Gift giving and the unexpected difficulties of living at home
I live with my mother.
That’s probably an odd way to start, but it’s going to be an important part of the story, so you know. Bit of a preface.
My mother and I share many of the same interests, mainly film and watching said films. We’re currently doing the Oscar roundup – catching up on everything we’ve missed. A favorite pastime of ours is going to the Alamo Drafthouse. AMC and Landmark theaters and even Sundance have their merits but lack the Drafthouse charm.
Actually, San Francisco has a robust film community, something that surprised me after moving back from Budapest. I was immediately drawn to the San Francisco Film Society. For a modest yearly membership fee you gain access to advance screenings, become eligible to apply for film funding and you’re giving to a non-profit that supports local filmmaking. It’s great!
Which is why this holiday season I decided to buy my mother a membership. It’s a different kind of gift – nothing you can see – but something you can use.
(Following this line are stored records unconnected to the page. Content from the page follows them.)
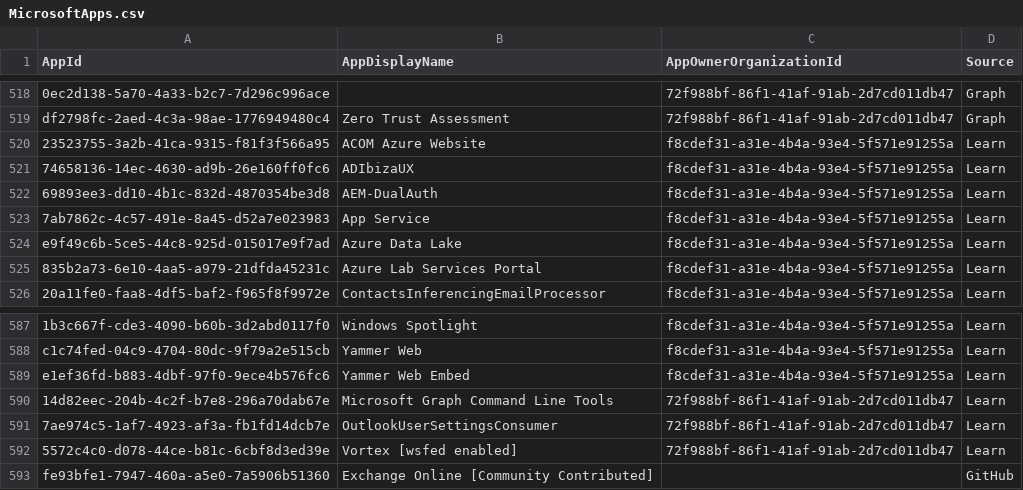
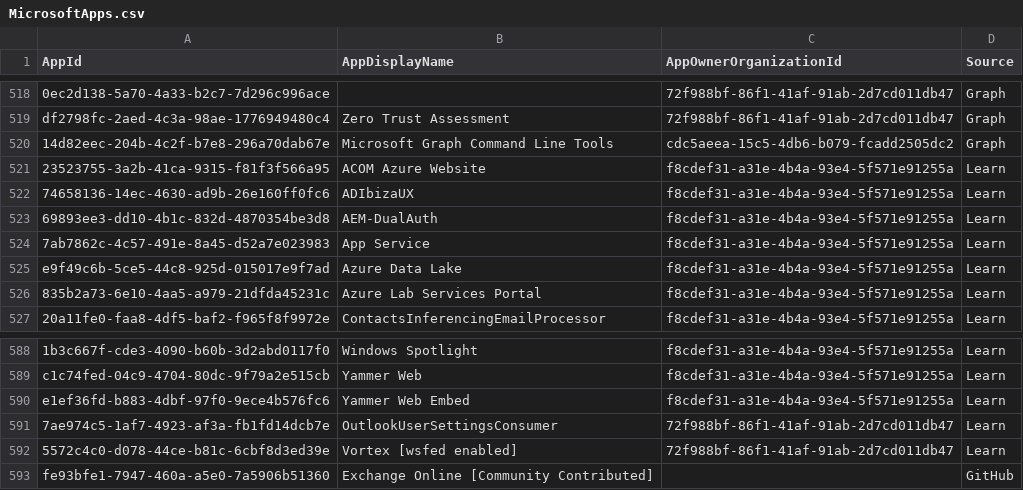
Before and after one commit to merill/microsoft-info, a CSV file: _info/MicrosoftApps.csv, drawn as a sheet; only a part is shown, gaps mark what is left out.

```diff
--- a/_info/MicrosoftApps.csv
+++ b/_info/MicrosoftApps.csv
@@ -519,2 +519,3 @@
 "df2798fc-2aed-4c3a-98ae-1776949480c4","Zero Trust Assessment","72f988bf-86f1-41af-91ab-2d7cd011db47","Graph"
+"14d82eec-204b-4c2f-b7e8-296a70dab67e","Microsoft Graph Command Line Tools","cdc5aeea-15c5-4db6-b079-fcadd2505dc2","Graph"
 "23523755-3a2b-41ca-9315-f81f3f566a95","ACOM Azure Website","f8cdef31-a31e-4b4a-93e4-5f571e91255a","Learn"
@@ -589,3 +590,2 @@
 "e1ef36fd-b883-4dbf-97f0-9ece4b576fc6","Yammer Web Embed","f8cdef31-a31e-4b4a-93e4-5f571e91255a","Learn"
-"14d82eec-204b-4c2f-b7e8-296a70dab67e","Microsoft Graph Command Line Tools","72f988bf-86f1-41af-91ab-2d7cd011db47","Learn"
 "7ae974c5-1af7-4923-af3a-fb1fd14dcb7e","OutlookUserSettingsConsumer","72f988bf-86f1-41af-91ab-2d7cd011db47","Learn"
```
Also changed, not shown: 1 other file.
It’s unique. Specialized. A perfect gift for her.
So I get online and navigate to their website. It’s a strange process. The website is not intuitive – sorry San Francisco Film Society – and what would seem to be straightforward is not. At first it seems you can’t even buy a gift membership! Uhh, what is going on?
But it’s buried in there. I find it. Phew! I take great pains to make sure my mother cannot find out. Namely, using my email and phone number when it asks for hers. But I have to use her name. Alright, fine. And our address is the same, so I’m screwed there. But who sends mail anymore?
Finally, all info is correct and I pull the trigger. Christmas gift (at least one) complete!
One week later. And my mother is calling me at work. I answer and the conversation goes something like this:
“Did you buy a membership to the San Francisco Film Society on December 12?”
“Because I just got off the phone with them to buy you a membership for Christmas and they say you already bought one for yourself!”
“No, I did not buy myself a membership.”
“But they’re saying you did.”
Sigh. Am I really going to have to do this right now?
“I bought someone else a gift membership.”
I really am going to have to say it.
“Well it was for you, but now it’s no longer a surprise.”
Mom is happy. But quite perplexed. Why do they think you bought yourself a membership? I, of course, have no idea. More importantly, isn’t there some sort of registry that goes on with gift memberships? Like this person bought a gift for another person and so their name should be the one listed – and not the person buying the membership, because you know, it’s a gift? Shouldn’t there be some kind of notification?
I suppose our case was unique. Seriously, how many family members would buy themselves gift memberships to the same institution? I would hope many would – for San Francisco Film Society’s sake – but that’s probably not the case. And even if it did happen, they probably would not call the actual society to buy the membership. Nobody does anything over the phone anymore. Or so I thought.
“Well, I will call them back and we will sort this out. Thanks so much again, honey!”
I hang up and look at my two colleagues.
“So, get this.” I give them the breakdown. I expect an ‘Oh shit, man.’ Or ‘That sucks!’ Or anything that would jive with my current disbelief at what just happened.
But that’s not what I get. Because they’re laughing uproariously.
“You both got the same gift for each other? That’s adorable!”
Deep sigh. And that’s what I get for living with my mother.
December 18, 2016